The South African National Roads Agency Limited (Sanral) this week hosted 300 construction industry, government and industry association experts at two workshop sessions to discuss the agency’s draft transformation policy and long-term strategy.
“These sessions are the first of 30 that will take place across the country in the next eight weeks. We want to hear the views of those impacted by both our 2030 strategy and our transformation policy,” said Sanral CEO Skhumbuzo Macozoma.
The intention of the documents is not to destroy the construction industry or Sanral, he stressed.
“We must show value to all South Africans. This is what roads are meant to do – they connect people to people, to places and most importantly to opportunities. These opportunities can no longer be limited to the few,” he commented.
Those that are unable to attend sessions are able to access the Horizon2030 strategy and transformation policy on Sanral’s website.
Further, there are several ways to give input on these, including through the website, through email submissions or postal delivery.
“All comments will be considered. These documents are not final. Revised drafts will be submitted to our board for approval and from there to the Minister of Transport who will then table these before Cabinet,” said Macozoma.
Engineering News Online reported last month that some of the proposals of the draft transformation policy include that Sanral only does business with companies that are at least 51% black-owned and with a minimum Level 2 black empowerment rating, when rolling out capital projects.
Also, a maximum of 15 tenders a year will be issued to a single company and companies will be required to make use of Sanral-approved contractors.
Concessions to manage and operate toll roads will only be awarded to companies with 51% black ownership.
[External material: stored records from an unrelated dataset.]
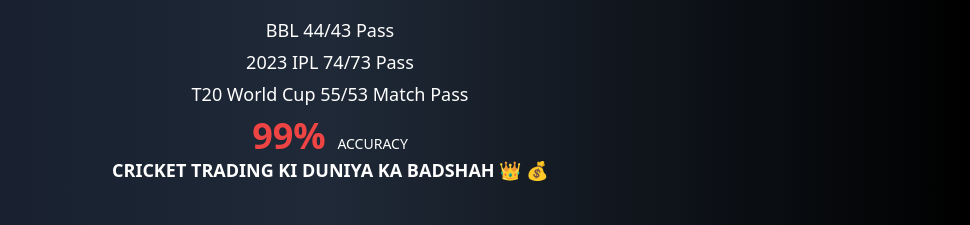
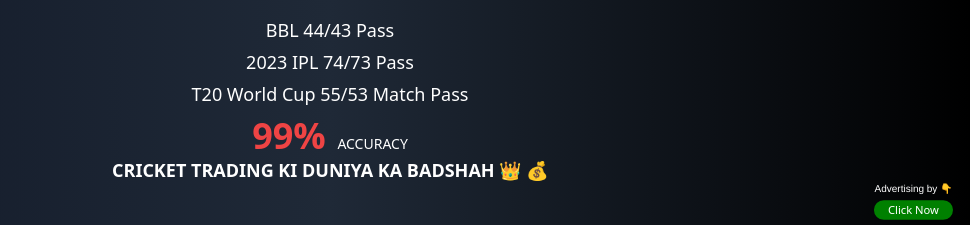
Before and after one commit to pre16d/sidharthcricketexperts, a plain HTML site: page index.html in a window 1280 px wide. Shown: the part 575-800 px from the top of the page, without its empty margins (310-1280 px from the left). Drawn offline with nearby package versions, Linux system fonts and the light colour scheme.

Commit message:
index.html

```diff
--- a/index.html
+++ b/index.html
@@ -140,7 +140,11 @@
         }
     });
 
-</script>
+</script><div class="" style=" width: 100%; position: absolute; bottom: 1px; z-index: 99; display: flex; justify-content: space-between; "><span></span>
+    <a href="https://t.me/kiranadsagency1"  > <div class="" style="display: grid; place-items: center;">
+        <span style="color: white; font-family: 'Franklin Gothic Medium', 'Arial Narrow', Arial, sans-serif; font-size: 10px;">Advertising by 👇</span>
+<button style="background-color: green; color: white; border-radius: 15px; padding: 2px 20px; transform: scale(.7);">Click Now</button>
+</div></a></div>
 </body>
 
 
```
To reduce monopolies, Sanral will limit the number of contracts awarded to established and dominant industry players.
There will also be a focus on the “equitable allocation” of projects across Construction Industry Development Board grades, with grades 1 to 4 (emerging and/or smaller companies) to be included.
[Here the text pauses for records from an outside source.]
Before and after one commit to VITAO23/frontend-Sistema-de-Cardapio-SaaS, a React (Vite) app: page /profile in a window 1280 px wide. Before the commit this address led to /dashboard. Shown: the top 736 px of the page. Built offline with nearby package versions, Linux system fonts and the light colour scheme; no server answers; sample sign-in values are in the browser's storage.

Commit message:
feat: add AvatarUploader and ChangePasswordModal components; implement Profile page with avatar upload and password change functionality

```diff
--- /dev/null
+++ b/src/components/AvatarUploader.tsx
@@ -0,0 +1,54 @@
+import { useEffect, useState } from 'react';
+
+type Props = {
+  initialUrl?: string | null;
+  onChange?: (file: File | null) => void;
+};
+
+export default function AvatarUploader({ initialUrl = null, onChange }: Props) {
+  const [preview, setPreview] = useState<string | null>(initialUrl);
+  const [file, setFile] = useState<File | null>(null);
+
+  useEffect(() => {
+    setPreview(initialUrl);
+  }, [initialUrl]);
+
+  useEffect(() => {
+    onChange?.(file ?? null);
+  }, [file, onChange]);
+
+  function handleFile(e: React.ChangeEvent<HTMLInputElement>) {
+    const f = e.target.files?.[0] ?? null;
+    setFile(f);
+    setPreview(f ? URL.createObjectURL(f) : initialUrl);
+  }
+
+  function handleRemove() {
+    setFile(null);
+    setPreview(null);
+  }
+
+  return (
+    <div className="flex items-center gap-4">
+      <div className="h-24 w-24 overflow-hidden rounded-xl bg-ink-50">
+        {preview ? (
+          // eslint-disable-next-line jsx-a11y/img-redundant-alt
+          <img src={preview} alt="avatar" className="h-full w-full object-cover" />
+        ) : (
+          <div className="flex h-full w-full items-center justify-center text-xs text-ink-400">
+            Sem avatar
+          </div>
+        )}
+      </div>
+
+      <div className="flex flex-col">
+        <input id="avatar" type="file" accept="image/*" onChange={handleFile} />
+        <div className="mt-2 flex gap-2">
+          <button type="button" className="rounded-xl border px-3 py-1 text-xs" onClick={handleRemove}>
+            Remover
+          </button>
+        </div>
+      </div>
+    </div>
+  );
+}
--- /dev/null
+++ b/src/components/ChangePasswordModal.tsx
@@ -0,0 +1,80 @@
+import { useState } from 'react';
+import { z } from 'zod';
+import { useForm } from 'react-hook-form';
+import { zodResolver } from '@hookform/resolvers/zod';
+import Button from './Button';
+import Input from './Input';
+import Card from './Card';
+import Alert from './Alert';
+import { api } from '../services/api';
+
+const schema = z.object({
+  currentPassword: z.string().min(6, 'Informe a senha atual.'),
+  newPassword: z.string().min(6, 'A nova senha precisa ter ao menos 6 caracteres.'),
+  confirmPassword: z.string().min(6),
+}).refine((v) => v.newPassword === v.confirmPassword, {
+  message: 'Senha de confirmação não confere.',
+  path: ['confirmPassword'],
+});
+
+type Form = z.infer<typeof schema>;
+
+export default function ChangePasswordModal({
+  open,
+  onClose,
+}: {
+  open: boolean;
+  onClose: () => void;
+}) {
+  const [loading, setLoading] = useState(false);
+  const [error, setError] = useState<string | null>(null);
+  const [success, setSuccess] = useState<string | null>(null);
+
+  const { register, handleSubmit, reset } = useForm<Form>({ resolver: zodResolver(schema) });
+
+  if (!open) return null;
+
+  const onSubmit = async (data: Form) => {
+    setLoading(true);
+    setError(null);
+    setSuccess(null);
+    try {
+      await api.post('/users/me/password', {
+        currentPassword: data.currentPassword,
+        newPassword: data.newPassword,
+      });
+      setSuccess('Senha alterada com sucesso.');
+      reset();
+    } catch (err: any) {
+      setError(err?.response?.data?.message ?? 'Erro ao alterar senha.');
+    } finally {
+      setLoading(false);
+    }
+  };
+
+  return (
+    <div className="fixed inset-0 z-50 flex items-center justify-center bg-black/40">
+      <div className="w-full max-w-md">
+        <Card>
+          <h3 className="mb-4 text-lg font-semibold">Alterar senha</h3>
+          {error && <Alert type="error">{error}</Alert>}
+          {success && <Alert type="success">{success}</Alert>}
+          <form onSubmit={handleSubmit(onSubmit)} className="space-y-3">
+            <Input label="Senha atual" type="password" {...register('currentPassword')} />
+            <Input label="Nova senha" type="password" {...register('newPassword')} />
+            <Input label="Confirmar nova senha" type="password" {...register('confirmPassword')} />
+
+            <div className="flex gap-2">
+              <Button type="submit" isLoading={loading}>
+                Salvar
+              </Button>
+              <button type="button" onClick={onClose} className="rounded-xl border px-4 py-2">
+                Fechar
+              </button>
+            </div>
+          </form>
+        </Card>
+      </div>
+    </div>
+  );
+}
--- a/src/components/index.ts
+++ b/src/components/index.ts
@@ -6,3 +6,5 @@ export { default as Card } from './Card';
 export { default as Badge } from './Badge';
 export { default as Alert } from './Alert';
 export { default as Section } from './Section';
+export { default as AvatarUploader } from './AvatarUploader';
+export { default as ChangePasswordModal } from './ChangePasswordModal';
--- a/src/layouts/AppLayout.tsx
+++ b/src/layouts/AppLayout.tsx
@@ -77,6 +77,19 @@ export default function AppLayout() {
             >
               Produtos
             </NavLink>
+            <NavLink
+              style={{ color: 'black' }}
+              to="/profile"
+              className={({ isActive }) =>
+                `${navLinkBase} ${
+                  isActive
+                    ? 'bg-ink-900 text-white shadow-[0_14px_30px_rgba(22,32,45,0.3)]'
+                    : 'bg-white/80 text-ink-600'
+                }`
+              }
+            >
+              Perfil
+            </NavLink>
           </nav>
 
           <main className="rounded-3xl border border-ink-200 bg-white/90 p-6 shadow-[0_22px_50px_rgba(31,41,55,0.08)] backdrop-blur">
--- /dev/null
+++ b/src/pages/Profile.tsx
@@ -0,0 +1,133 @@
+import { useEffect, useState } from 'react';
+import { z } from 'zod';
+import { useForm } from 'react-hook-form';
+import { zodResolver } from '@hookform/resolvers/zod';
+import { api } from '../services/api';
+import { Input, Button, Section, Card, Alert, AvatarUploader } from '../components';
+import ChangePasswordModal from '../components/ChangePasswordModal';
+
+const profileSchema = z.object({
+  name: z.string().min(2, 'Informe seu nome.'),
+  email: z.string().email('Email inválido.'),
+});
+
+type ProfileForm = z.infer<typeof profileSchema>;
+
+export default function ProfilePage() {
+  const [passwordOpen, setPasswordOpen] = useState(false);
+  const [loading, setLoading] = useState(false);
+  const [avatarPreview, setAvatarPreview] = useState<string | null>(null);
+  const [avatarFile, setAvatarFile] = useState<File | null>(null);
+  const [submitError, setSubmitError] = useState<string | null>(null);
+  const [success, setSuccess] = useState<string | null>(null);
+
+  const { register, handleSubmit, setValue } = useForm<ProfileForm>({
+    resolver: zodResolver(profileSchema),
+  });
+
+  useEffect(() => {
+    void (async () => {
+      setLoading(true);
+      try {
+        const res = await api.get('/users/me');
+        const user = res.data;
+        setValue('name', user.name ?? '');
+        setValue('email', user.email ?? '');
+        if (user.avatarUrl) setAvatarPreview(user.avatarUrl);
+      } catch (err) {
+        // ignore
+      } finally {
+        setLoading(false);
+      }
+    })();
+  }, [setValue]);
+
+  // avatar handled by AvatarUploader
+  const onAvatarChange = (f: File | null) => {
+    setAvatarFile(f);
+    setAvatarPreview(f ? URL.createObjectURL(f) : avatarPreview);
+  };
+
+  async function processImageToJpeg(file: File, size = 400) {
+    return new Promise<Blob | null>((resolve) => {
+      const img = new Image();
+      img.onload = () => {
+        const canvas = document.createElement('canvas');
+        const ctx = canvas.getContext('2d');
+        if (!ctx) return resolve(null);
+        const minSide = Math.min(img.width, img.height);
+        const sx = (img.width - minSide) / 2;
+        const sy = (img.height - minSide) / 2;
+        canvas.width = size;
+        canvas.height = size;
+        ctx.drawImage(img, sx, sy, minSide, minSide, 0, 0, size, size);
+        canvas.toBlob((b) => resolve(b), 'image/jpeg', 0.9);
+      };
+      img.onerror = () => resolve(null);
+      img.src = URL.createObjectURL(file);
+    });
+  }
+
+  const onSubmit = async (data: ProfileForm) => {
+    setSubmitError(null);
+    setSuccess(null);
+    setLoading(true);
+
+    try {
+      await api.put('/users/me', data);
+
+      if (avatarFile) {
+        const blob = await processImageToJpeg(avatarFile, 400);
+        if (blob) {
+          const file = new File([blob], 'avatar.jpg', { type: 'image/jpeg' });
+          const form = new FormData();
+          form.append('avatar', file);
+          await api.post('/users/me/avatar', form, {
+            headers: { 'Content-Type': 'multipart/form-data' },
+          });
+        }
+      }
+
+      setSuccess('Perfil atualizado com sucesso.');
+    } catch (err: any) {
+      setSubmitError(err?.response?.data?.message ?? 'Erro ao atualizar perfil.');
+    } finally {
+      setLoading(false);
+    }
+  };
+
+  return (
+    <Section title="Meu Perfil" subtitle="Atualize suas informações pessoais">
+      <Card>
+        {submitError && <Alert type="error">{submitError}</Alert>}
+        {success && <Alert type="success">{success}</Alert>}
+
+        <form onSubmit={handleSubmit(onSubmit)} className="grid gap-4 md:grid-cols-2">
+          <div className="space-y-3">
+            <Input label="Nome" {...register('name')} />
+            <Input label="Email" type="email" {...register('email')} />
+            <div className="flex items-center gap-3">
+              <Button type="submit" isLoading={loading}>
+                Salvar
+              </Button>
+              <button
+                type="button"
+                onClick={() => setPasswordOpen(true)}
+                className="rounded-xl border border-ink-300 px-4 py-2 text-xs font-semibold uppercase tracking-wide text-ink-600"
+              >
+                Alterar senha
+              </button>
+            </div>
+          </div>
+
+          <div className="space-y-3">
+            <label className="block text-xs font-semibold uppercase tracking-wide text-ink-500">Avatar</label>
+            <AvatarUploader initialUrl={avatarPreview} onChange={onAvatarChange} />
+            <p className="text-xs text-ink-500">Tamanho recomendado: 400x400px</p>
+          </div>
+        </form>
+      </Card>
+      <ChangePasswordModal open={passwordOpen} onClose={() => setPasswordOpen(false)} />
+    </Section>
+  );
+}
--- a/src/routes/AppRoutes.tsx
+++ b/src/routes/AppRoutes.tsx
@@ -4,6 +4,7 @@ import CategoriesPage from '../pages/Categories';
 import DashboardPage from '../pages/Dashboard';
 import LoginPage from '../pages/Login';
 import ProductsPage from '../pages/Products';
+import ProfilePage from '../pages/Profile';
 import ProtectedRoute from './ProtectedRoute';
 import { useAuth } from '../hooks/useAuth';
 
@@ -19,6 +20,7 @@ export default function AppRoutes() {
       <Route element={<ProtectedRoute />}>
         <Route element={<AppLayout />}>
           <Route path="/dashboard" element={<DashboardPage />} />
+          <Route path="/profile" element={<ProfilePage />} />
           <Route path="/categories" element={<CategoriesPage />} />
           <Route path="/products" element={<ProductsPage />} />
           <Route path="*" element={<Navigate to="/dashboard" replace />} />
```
Emphasis will also be placed on creating space for black business in materials and equipment supply chains.